Do you get to wear jeans on Fridays? I look forward to Fridays, not because it indicates that the weekend has arrived, but because I get to wear jeans to work. This is quite the treat because Lord knows, I am not the organized one who lays out her clothes on Sunday night; I am the one who anxiously visualizes the outfit of the day as I brush my teeth. It would be so much easier to wear a t-shirt and jeans every day. Inevitably, the dress code must be followed no matter how uncomfortable it is because how we dress can positively impress students, clients, and colleagues.
In their article, Research Shows that the Clothes You Wear Actually Change the Way You Perform, Inc.com, a magazine that advocates for private-owned businesses, explains how clothing impacts the message we send to others about ourselves and the company we represent. They advise that when we are dressing, we should consider the message we want to communicate. Not only does it impact our presentation, but it also impacts our thinking and productivity. In conclusion, when we dress to impress, we will more than likely have success.

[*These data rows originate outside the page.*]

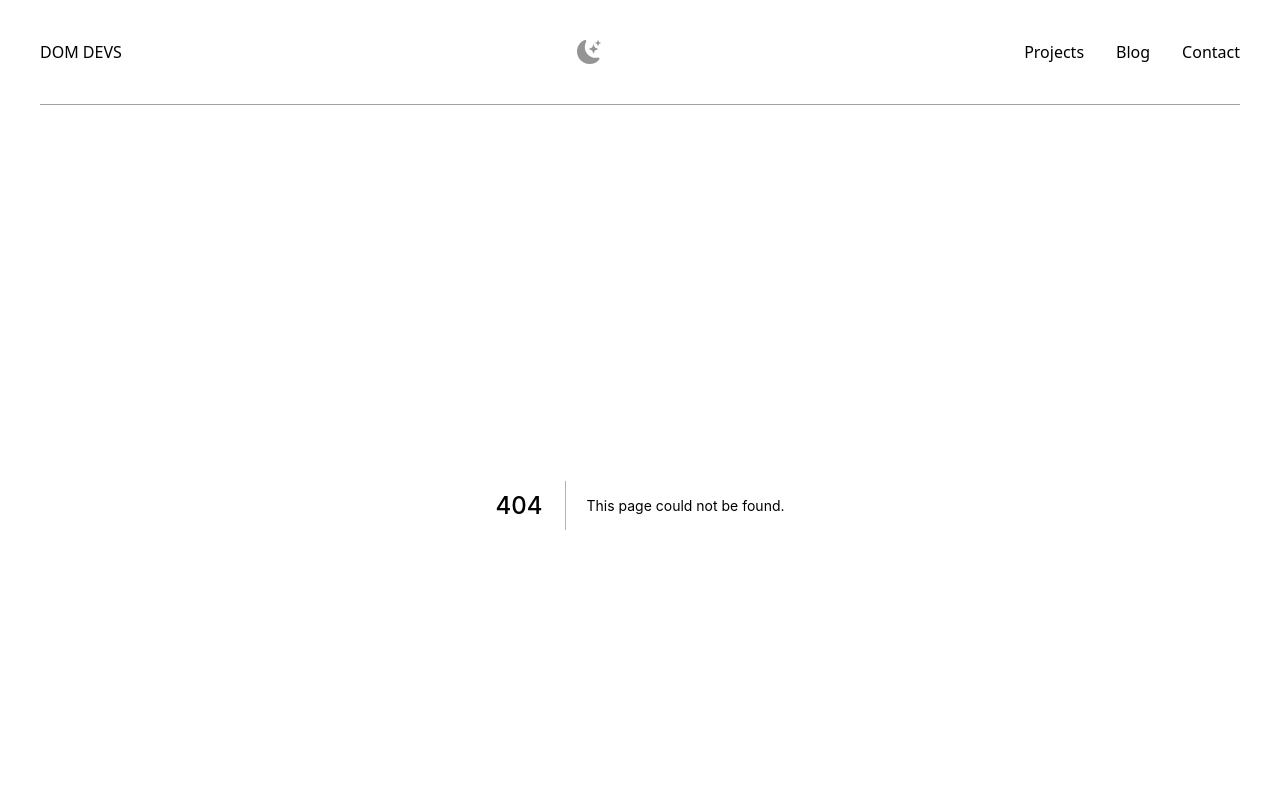
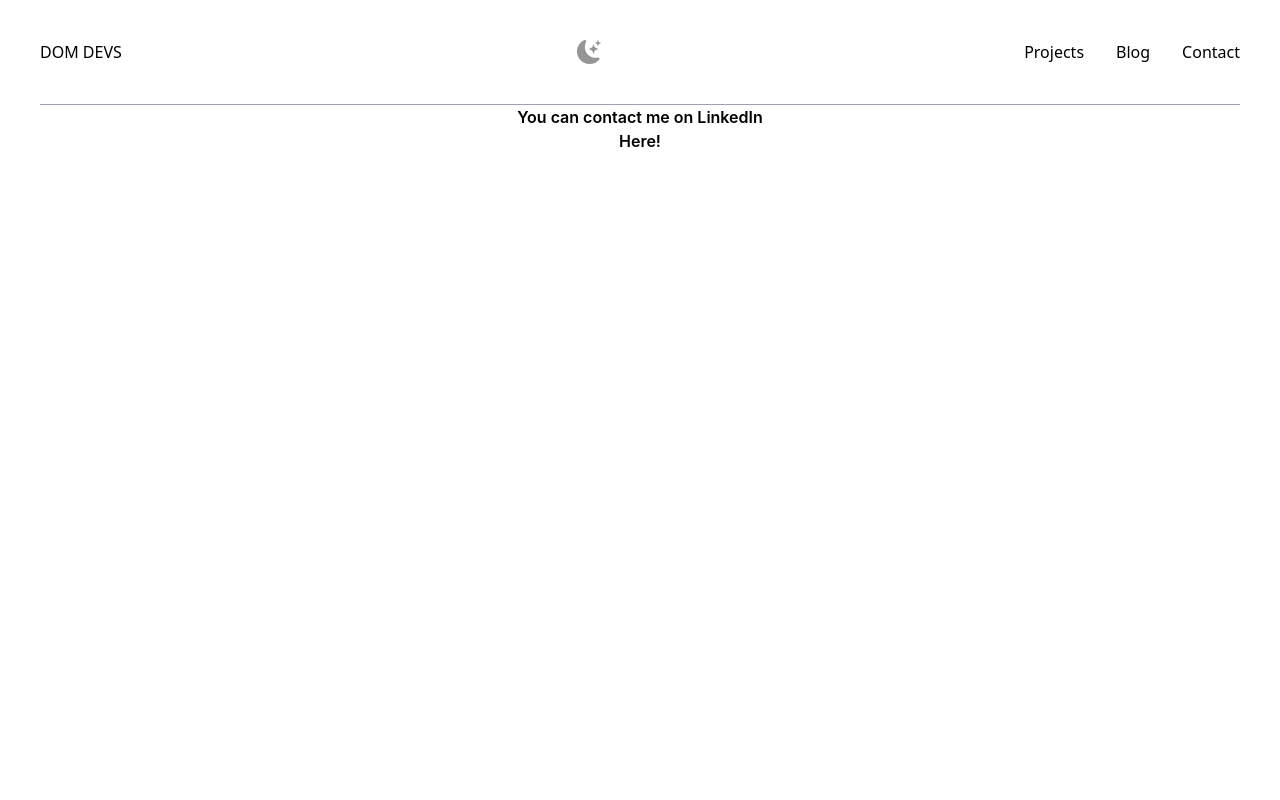
Before and after one commit to DomDevs2000/React-NextJS-Personal-Website, a Next.js app: page /contact in a window 1280 px wide. Before the commit this address had no page. Shown: the top 800 px of the page. Built offline with nearby package versions, Linux system fonts and the light colour scheme.

Commit message:
added basic contact page linking users to linkedin

```diff
--- /dev/null
+++ b/pages/contact.tsx
@@ -0,0 +1,15 @@
+import React from 'react'
+import Link from 'next/link'
+
+ const contactPage = () => {
+    return (
+       <section className='min-h-screen dark:bg-gray-900 dark:text-white font-semibold text-center '>
+        <h1 className=' '>You can contact me on LinkedIn
+            </h1>
+           <Link href='https://www.linkedin.com/in/aidan-carvalho/'>Here!</Link>
+       </section>
+    )
+
+}
+
+export default contactPage
```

I know you’re probably thinking that the previous statement is a bit mundane for a believer in Christ. And you are right as we can easily fall into vanity’s trap of stylish competition and such.
But thinking about dress codes led me to ask myself: Am I clothed in a way that communicates who I am in Christ? Does my resemblance to Christ impress on the heart of others?

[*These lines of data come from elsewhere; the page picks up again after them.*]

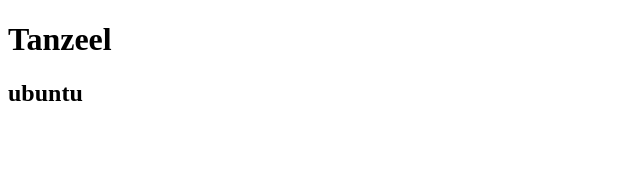
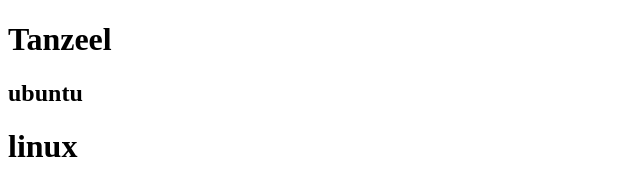
Before and after one commit to SameedUllah/Zero-Semester, a plain HTML site: page index.html in a window 1280 px wide. Shown: the whole page, without its empty margins (0-640 px from the left). Drawn offline with Linux system fonts and the light colour scheme.

Commit message:
Update index.html

```diff
--- a/index.html
+++ b/index.html
@@ -8,5 +8,6 @@
 <body>
     <h1>Tanzeel</h1>
     <h2>ubuntu</h2>
+    <h1>linux</h1>
 </body>
 </html>
```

In Colossians 3, the apostle Paul reminds us that our freedom in Christ is meant to glorify God. Because we were raised in Christ to a new life and now secured in Him, we are to lay to rest our old self and represent Him as we are His chosen people. In other words, if we once clothed ourselves with anger, rude bluntness, ill-intentions, slanderous conversations, and obscene language and they still linger in our hearts, we need to change wardrobes. This wardrobe is to exalt our Almighty God, the King of kings, who is worthy of ALL praise.
Therefore, this new wardrobe we are to put on must impress on the heart of others. The same biblical chapter describes a list of garments that every believer in Christ should be wearing: tenderhearted mercy, kindness, humility, gentleness, patience, forgiveness, and love (Colossians 3:12-14, NLT). If we wear these consistently, there is a high probability of producing in others the desire to be raised and dressed in Christ as well.
To be dressed in tenderhearted mercy is to show compassion for others. Compassion is being sensitive to and hurting for the spiritual and physical needs of others. The workplace is such a rigorous environment where compassion is rare. However, a Christian leader must wear compassion as Christ did in Matthew 9:35-38, when he noticed their “distress and dejection, like sheep without a shepherd” and asked the disciples to pray that more workers joined in the harvest. Later, in Matthew 14:14 he felt compassion over a large crowd and healed their sick. Compassion leads us to act in favor of those who are suffering and in great need.
Kindness pours out of a compassionate heart and is key in describing God’s character. Luke 6:35 reminds us that God is gracious to the ungrateful and evil. We may encounter malice where we stand, but we must remember that kindness is loving our enemies, and the best way to do that is by prayer and doing them good (Romans 12:21).
When we are placed in a position of leadership, it is so easy to give in to pride and putting our needs and wants before others. Christian leaders must dress themselves with humility to overcome this desire. To be humble is to value others above ourselves (Philippians 4:3-4). Serving others through our leadership is also humbling ourselves before the Lord.
Christ is the epitome of gentleness. When we think about clothing ourselves in gentleness, we cannot dismiss the fact that He, quietly, like a lamb to the slaughter, withstood suffering and pain, taking on the punishment that we deserved (Isaiah 53:4). And yet, it was that punishment that brought us peace and healing. Gentleness is helping others, working for the benefit of others, even if we have been wronged.
Do you find that the work environment can easily engage us in conversations that nitpick each other’s idiosyncrasies? We are flawed human beings with habits and behaviors that are not always in sync with each individual’s righteous judgment. No wonder the apostle Paul tells us to put on patience. Patience is tolerating the persona and its flawed nature and covering it with grace.
Another garment, that is rarely fashioned in this world is forgiveness. Many consider it unstylish in this dog-eat-dog world. However, those of us in Christ must forgive everyone of everything; we are commanded to forgive as the Lord forgave us (Colossians 3:13). Sure, the hurt caused can be severe that it is too difficult to forgive. However, we must be reminded that we have a God who delights in showing mercy and hurls our iniquities into the depths of the sea (Micah 7:18-19). He will not flaunt our transgressions in our face. He forgives them, so we are very well capable of forgiveness.
Lastly, if we are to be dressed in Christ, we cannot leave love in a drawer or closet. Love binds all of the virtues mentioned above in perfect unity (Colossians 3:14). Loving others is the greatest sign of our salvation. If we love one another, God abides in us, and His love is perfected in us (1 John 4:12). It does not matter how fancy we dress; it means nothing if we don’t have love (1 Corinthians 13:1-3).
We must clothe ourselves with Christ in mind. These virtues are more than a believer’s check-off list of righteous living. These are virtues that can impact the kingdom greatly if we wear them daily. We cannot hang these on the coat rack. We cannot set them aside while we update our social status or comment on social media. Our identity in Christ is a royal inheritance that allows us to pour God’s love into others. What impression do people have of Christ when they interact with you?
Ruth Mendoza, BSIS, M. Ed, has been an educator for 20 years, she also serves as the Hispanic Ministries contractor for WMU of TX. Being born into a pastoral family, she continues to serve faithfully in ministry in East Texas. Ruth is also a previous CLLI student.